### Work to complete
Extract each line of the records below that contains the word "console".

### Input for this task
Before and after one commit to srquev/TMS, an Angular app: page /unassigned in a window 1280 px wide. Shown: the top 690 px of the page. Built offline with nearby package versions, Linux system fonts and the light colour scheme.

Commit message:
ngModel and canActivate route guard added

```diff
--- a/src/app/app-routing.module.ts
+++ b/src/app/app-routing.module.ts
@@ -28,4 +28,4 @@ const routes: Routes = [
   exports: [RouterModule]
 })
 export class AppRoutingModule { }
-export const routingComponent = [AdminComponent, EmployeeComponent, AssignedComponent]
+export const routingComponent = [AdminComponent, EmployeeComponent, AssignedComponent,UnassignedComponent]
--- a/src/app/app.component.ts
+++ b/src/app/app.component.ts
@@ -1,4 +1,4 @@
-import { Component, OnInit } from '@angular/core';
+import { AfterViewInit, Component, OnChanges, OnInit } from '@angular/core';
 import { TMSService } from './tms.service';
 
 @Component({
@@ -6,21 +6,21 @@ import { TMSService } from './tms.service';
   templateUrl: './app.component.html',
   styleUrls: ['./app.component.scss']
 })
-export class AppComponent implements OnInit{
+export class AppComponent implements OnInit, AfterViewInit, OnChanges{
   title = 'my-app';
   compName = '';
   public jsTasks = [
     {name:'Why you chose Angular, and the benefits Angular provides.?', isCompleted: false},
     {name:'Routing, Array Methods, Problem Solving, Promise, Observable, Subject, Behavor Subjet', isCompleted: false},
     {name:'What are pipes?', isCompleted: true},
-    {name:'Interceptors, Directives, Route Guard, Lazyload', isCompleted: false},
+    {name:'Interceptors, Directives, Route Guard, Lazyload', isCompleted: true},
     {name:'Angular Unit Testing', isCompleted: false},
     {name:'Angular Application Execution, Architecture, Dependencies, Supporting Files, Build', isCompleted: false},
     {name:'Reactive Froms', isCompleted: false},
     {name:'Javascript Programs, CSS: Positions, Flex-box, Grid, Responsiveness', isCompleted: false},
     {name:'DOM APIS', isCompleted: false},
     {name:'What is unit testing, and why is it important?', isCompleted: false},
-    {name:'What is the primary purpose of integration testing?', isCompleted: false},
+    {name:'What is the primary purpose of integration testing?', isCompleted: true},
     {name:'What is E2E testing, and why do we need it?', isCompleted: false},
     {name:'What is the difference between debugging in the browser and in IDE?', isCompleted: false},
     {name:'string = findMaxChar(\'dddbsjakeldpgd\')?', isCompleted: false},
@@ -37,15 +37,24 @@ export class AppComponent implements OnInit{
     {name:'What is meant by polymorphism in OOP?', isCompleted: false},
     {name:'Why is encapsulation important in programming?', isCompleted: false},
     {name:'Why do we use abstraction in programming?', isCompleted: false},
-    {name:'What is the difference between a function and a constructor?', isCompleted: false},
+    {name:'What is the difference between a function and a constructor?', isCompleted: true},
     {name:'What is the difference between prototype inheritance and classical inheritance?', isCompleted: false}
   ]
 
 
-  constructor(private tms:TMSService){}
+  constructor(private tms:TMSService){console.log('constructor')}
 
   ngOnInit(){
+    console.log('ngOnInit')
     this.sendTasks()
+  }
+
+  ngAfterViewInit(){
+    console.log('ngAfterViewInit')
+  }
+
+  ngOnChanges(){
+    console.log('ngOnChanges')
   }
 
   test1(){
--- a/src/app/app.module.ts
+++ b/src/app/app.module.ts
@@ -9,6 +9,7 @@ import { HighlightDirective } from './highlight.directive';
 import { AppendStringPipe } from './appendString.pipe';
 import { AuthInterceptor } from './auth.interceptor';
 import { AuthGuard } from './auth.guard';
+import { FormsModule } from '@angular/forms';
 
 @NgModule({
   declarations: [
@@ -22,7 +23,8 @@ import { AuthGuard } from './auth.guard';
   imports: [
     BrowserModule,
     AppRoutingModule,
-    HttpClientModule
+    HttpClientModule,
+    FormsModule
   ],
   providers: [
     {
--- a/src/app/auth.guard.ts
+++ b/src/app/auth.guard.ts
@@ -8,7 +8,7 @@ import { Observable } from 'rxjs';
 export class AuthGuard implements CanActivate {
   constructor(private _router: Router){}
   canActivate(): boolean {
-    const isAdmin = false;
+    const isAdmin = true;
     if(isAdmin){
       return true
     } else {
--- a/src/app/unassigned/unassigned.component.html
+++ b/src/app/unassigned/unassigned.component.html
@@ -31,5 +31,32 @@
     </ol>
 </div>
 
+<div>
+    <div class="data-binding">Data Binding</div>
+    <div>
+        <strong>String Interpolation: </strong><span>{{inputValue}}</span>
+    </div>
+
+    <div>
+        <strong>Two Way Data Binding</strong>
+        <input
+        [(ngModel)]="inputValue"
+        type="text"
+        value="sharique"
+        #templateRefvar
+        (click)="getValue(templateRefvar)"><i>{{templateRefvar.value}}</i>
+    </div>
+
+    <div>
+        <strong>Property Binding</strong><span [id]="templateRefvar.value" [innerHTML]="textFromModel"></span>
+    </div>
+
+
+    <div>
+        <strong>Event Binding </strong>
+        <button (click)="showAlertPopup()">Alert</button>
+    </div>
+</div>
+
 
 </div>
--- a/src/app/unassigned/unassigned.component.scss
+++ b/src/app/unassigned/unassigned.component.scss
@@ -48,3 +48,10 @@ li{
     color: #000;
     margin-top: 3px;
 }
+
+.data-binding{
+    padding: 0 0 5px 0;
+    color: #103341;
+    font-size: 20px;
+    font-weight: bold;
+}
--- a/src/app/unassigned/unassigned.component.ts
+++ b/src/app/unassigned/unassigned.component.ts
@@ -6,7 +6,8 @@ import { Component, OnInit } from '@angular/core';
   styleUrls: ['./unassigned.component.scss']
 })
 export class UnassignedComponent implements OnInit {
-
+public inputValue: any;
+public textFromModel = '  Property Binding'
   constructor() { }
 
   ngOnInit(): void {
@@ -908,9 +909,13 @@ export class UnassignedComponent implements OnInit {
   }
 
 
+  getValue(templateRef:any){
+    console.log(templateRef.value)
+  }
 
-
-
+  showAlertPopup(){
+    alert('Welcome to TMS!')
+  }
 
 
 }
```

### Result
+  constructor(private tms:TMSService){console.log('constructor')}
+    console.log('ngOnInit')
+    console.log('ngAfterViewInit')
+    console.log('ngOnChanges')
+    console.log(templateRef.value)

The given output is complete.